▶ TASK DETAILS: Could you reproduce every entry as it stands, leaving the pictures behind?

[Edit difference data]
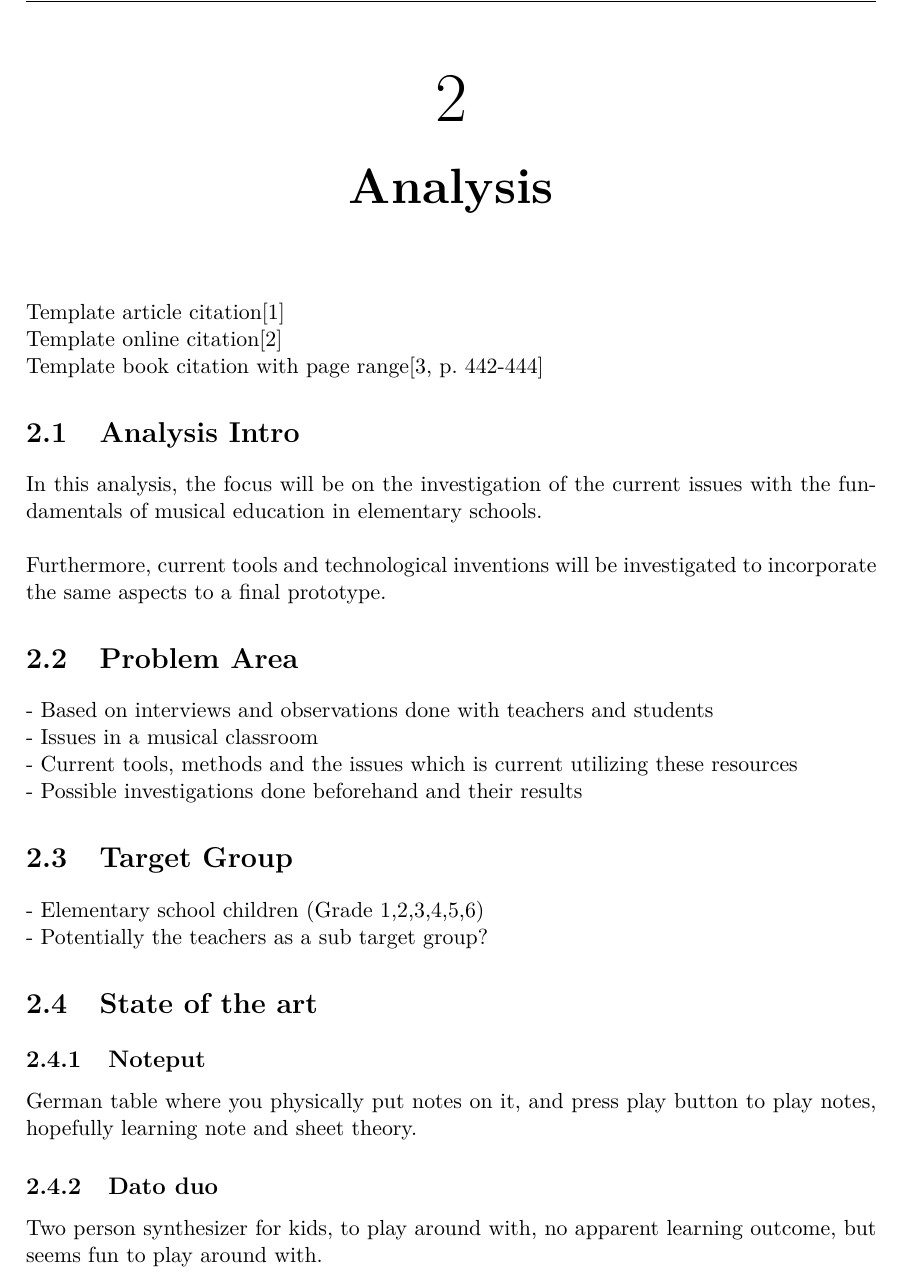
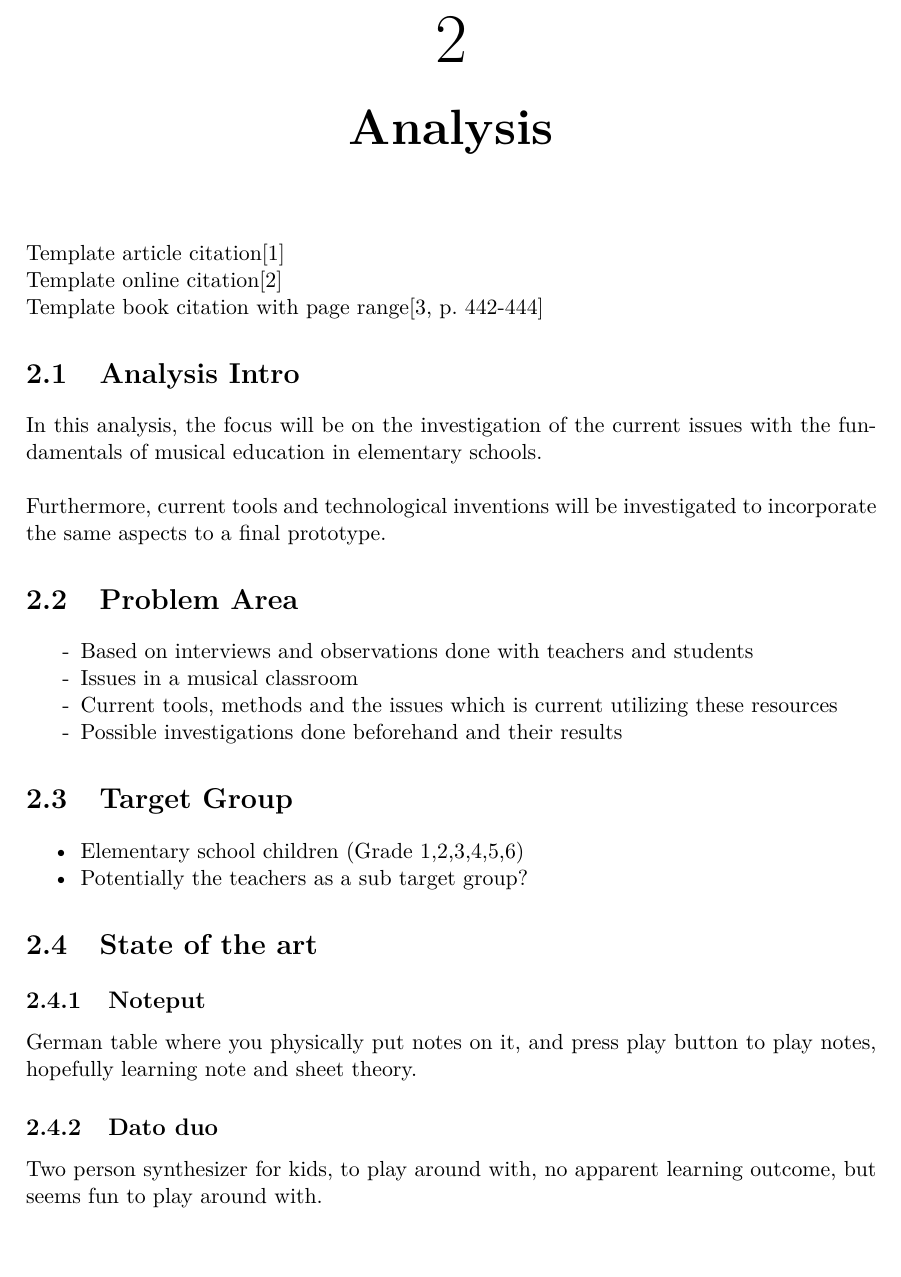
Before and after one commit to totalfreak/medialogyp4, a LaTeX thesis (Main.tex, which reads include/Analyse.tex): part of page 4 of 15, cut so that both start at the same text. Compiled offline with pdfLaTeX.

Commit message:
added itemize

```diff
--- a/include/Analyse.tex
+++ b/include/Analyse.tex
@@ -9,13 +9,20 @@ In this analysis, the focus will be on the investigation of the current issues w
 Furthermore, current tools and technological inventions will be investigated to incorporate the same aspects to a final prototype.
 
 \section{Problem Area}
-- Based on interviews and observations done with teachers and students\\
-- Issues in a musical classroom\\
-- Current tools, methods and the issues which is current utilizing these resources\\
-- Possible investigations done beforehand and their results
+
+\begin{itemize}
+	\item[-] Based on interviews and observations done with teachers and students
+	\item[-] Issues in a musical classroom
+	\item[-] Current tools, methods and the issues which is current utilizing these resources
+	\item[-] Possible investigations done beforehand and their results
+\end{itemize}
+
 \section{Target Group}
-- Elementary school children (Grade 1,2,3,4,5,6)\\
-- Potentially the teachers as a sub target group?
+
+\begin{itemize}
+	\item Elementary school children (Grade 1,2,3,4,5,6)
+	\item Potentially the teachers as a sub target group?
+\end{itemize}
 
 
 
```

▶ YOUR SOLUTION:
Before and after one commit to totalfreak/medialogyp4, a LaTeX thesis (Main.tex, which reads include/Analyse.tex): part of page 4 of 15, cut so that both start at the same text. Compiled offline with pdfLaTeX.

Commit message:
added itemize

```diff
--- a/include/Analyse.tex
+++ b/include/Analyse.tex
@@ -9,13 +9,20 @@ In this analysis, the focus will be on the investigation of the current issues w
 Furthermore, current tools and technological inventions will be investigated to incorporate the same aspects to a final prototype.
 
 \section{Problem Area}
-- Based on interviews and observations done with teachers and students\\
-- Issues in a musical classroom\\
-- Current tools, methods and the issues which is current utilizing these resources\\
-- Possible investigations done beforehand and their results
+
+\begin{itemize}
+	\item[-] Based on interviews and observations done with teachers and students
+	\item[-] Issues in a musical classroom
+	\item[-] Current tools, methods and the issues which is current utilizing these resources
+	\item[-] Possible investigations done beforehand and their results
+\end{itemize}
+
 \section{Target Group}
-- Elementary school children (Grade 1,2,3,4,5,6)\\
-- Potentially the teachers as a sub target group?
+
+\begin{itemize}
+	\item Elementary school children (Grade 1,2,3,4,5,6)
+	\item Potentially the teachers as a sub target group?
+\end{itemize}
 
 
 
```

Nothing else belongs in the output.